[WORK REQUIRED]
Search the records for "John" and copy each line that holds it.
Start of Block
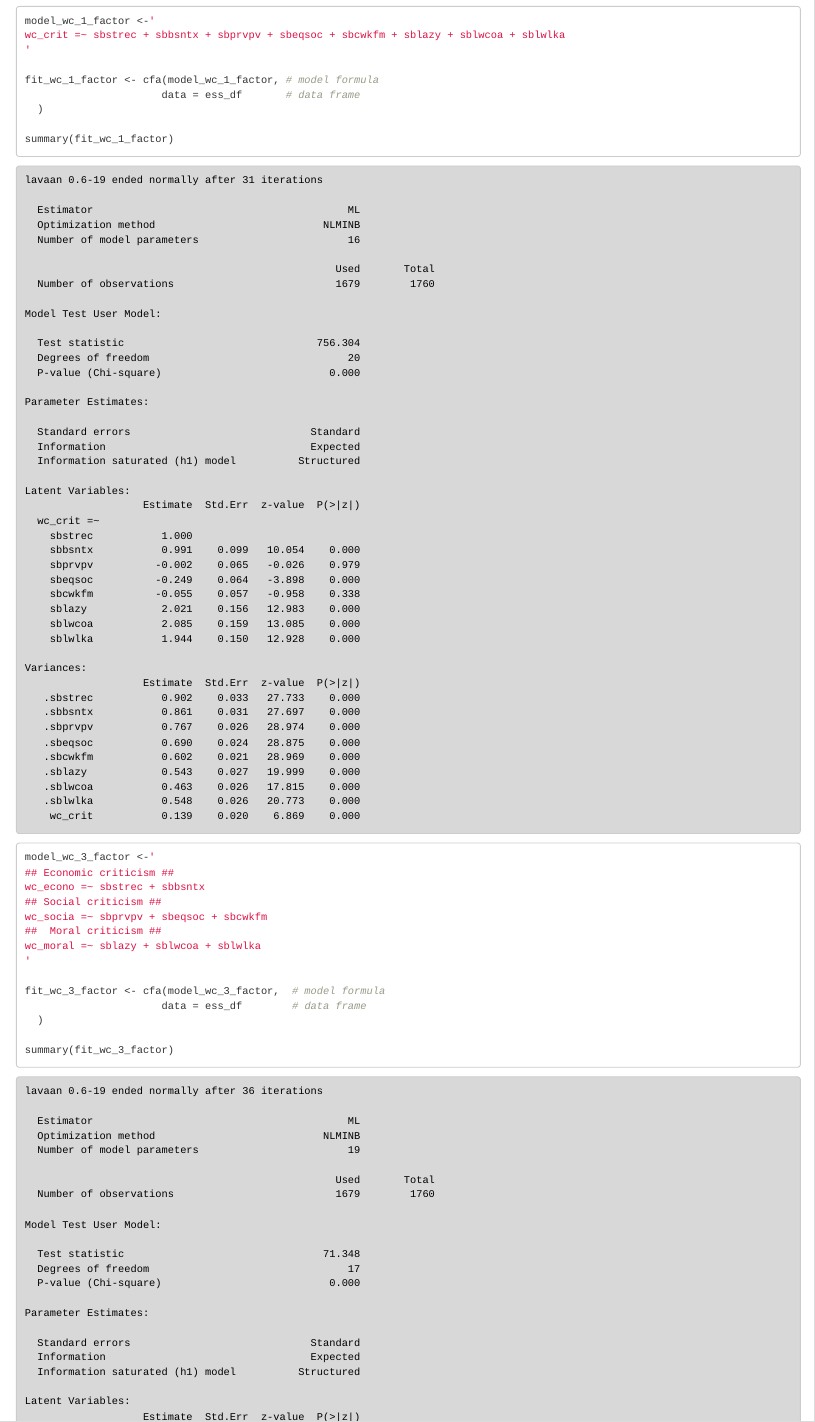
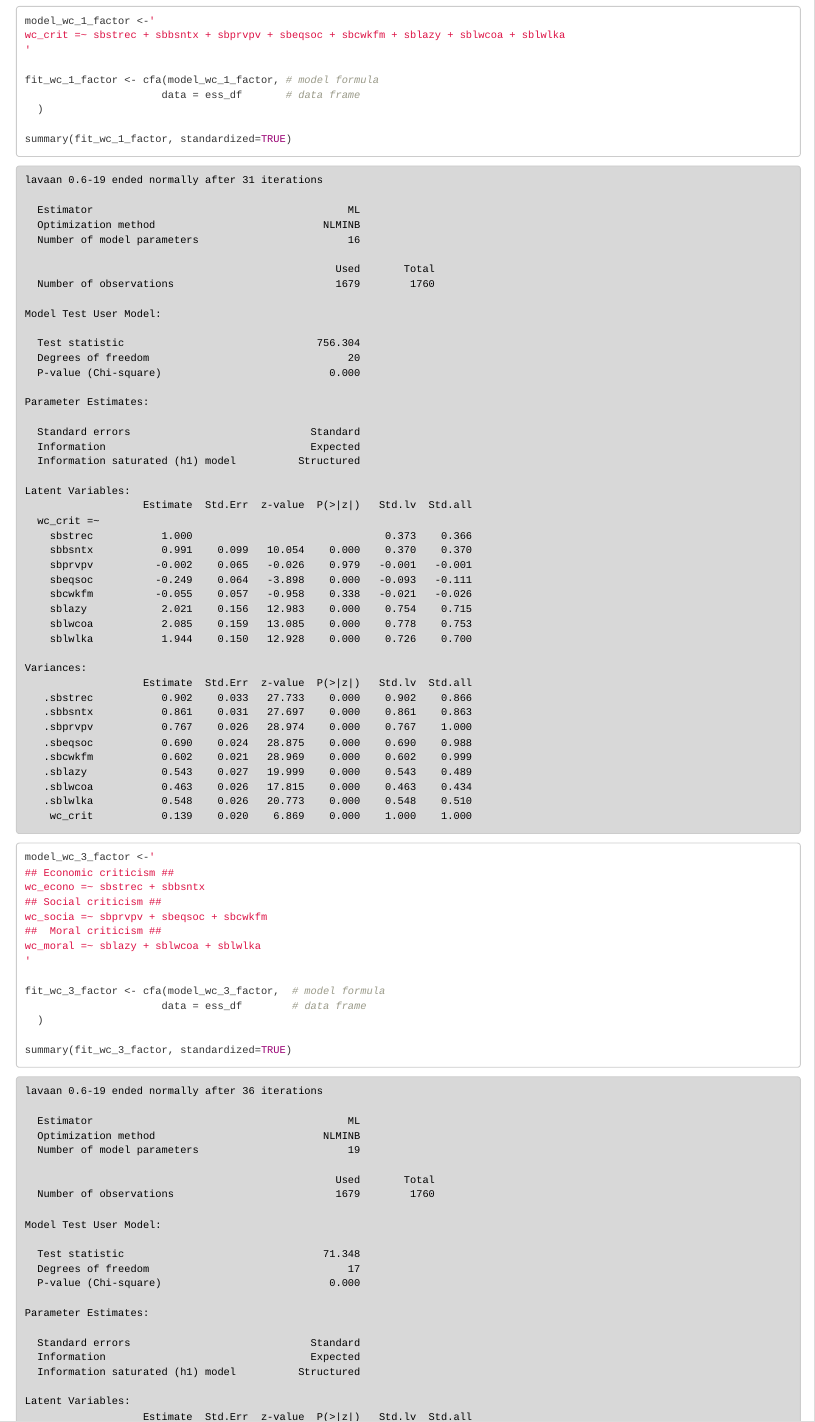
Before and after one commit to albertostefanelli/SEM_labs, an R Markdown document (KUL/exercises/solutions/SEM_ex_1_solutions.Rmd): the page in a window 1100 px wide, from 3990 px down. Rendered offline with R 4.5, knitr and Pandoc, with nearby package versions; drawn as R Markdown's standard HTML page in place of the format the file asks for; a font, style sheet, LaTeX package, included part or bibliography that could not be used is replaced or left out.

Commit message:
solutions

```diff
--- /dev/null
+++ b/KUL/exercises/lib.bib
@@ -0,0 +1,63 @@
+@article{doi:10.1080/10705519709540063,
+author = { John F.   Finch  and  Stephen G.   West  and  David P.   MacKinnon },
+title = {Effects of sample size and nonnormality on the estimation of mediated effects in latent variable models},
+journal = {Structural Equation Modeling: A Multidisciplinary Journal},
+volume = {4},
+number = {2},
+pages = {87-107},
+year  = {1997},
+publisher = {Routledge},
+doi = {10.1080/10705519709540063},
+
+URL = {
+        https://doi.org/10.1080/10705519709540063
+
+},
+eprint = {
+        https://doi.org/10.1080/10705519709540063
+
+}
+
+}
+
+@article{hu_cutoff_1999,
+  title = {Cutoff Criteria for Fit Indexes in Covariance Structure Analysis: {{Conventional}} Criteria versus New Alternatives},
+  shorttitle = {Cutoff Criteria for Fit Indexes in Covariance Structure Analysis},
+  author = {Hu, Li-tze and Bentler, Peter M.},
+  year = {1999},
+  month = jan,
+  volume = {6},
+  pages = {1--55},
+  issn = {1070-5511, 1532-8007},
+  doi = {10.1080/10705519909540118},
+  file = {/Users/serg/gdrive/academia/Zotero/Hu_Bentler_1999_Cutoff criteria for fit indexes in covariance structure analysis2.pdf},
+  journal = {Structural Equation Modeling: A Multidisciplinary Journal},
+  language = {en},
+  number = {1}
+}
+
+@article{thoemmes_LocalFitEvaluation_2018,
+  title = {Local Fit Evaluation of Structural Equation Models Using Graphical Criteria},
+  author = {Thoemmes, Felix and Rosseel, Yves and Textor, Johannes},
+  year = {2018},
+  volume = {23},
+  pages = {27--41},
+  issn = {1082-989X, 1939-1463},
+  doi = {10.1037/met0000147},
+  copyright = {info:eu-repo/semantics/restrictedAccess},
+  file = {/Users/serg/Zotero/storage/3IISEAQ6/Thoemmes et al_2018_Local fit evaluation of structural equation models using graphical criteria.pdf;/Users/serg/Zotero/storage/A8IQ3W6Z/8591454.html},
+  journal = {PSYCHOLOGICAL METHODS},
+  language = {eng},
+  number = {1}
+}
+
+@article{zhao2010reconsidering,
+  title={Reconsidering Baron and Kenny: Myths and truths about mediation analysis},
+  author={Zhao, Xinshu and Lynch Jr, John G and Chen, Qimei},
+  journal={Journal of consumer research},
+  volume={37},
+  number={2},
+  pages={197--206},
+  year={2010},
+  publisher={The University of Chicago Press}
+}
--- a/KUL/exercises/solutions/SEM_ex_1_solutions.Rmd
+++ b/KUL/exercises/solutions/SEM_ex_1_solutions.Rmd
@@ -3,7 +3,7 @@
 author: A. Stefanelli^[[Alberto  Stefanelli](https://albertostefanelli.com/)], A. Alanya^[[Ahu Alanya](https://www.kuleuven.be/wieiswie/en/person/00081320)], B. Meuleman^[[Bart Meuleman](https://www.kuleuven.be/wieiswie/en/person/00041613)]
 # date: "`r Sys.Date()`"
 # fontsize: 10pt
-bibliography: lib.bib
+bibliography: ../lib.bib
 link-citations: yes
 output:
   #pdf_document:
@@ -236,7 +236,7 @@
                       data = ess_df       # data frame
   )
 
-summary(fit_wc_1_factor)
+summary(fit_wc_1_factor, standardized=TRUE)
 
 model_wc_3_factor <-'
 ## Economic criticism ##
@@ -251,7 +251,7 @@
                       data = ess_df        # data frame
   )
 
-summary(fit_wc_3_factor)
+summary(fit_wc_3_factor, standardized=TRUE)
 
 
 fitm_model_wc_1_factor <-  fitMeasures(fit_wc_1_factor, c("logl",
```
Also changed, not shown: KUL/exercises/solutions/SEM_ex_1_solutions.html (added), KUL/exercises/solutions_html/SEM_ex_1_solutions.html (added), KUL/exercises/solutions/SEM_ex_1_solutions.Rmd (10 more changed lines).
End of Block
[EXERCISE RESULT]
+author = { John F.   Finch  and  Stephen G.   West  and  David P.   MacKinnon },
+  author={Zhao, Xinshu and Lynch Jr, John G and Chen, Qimei},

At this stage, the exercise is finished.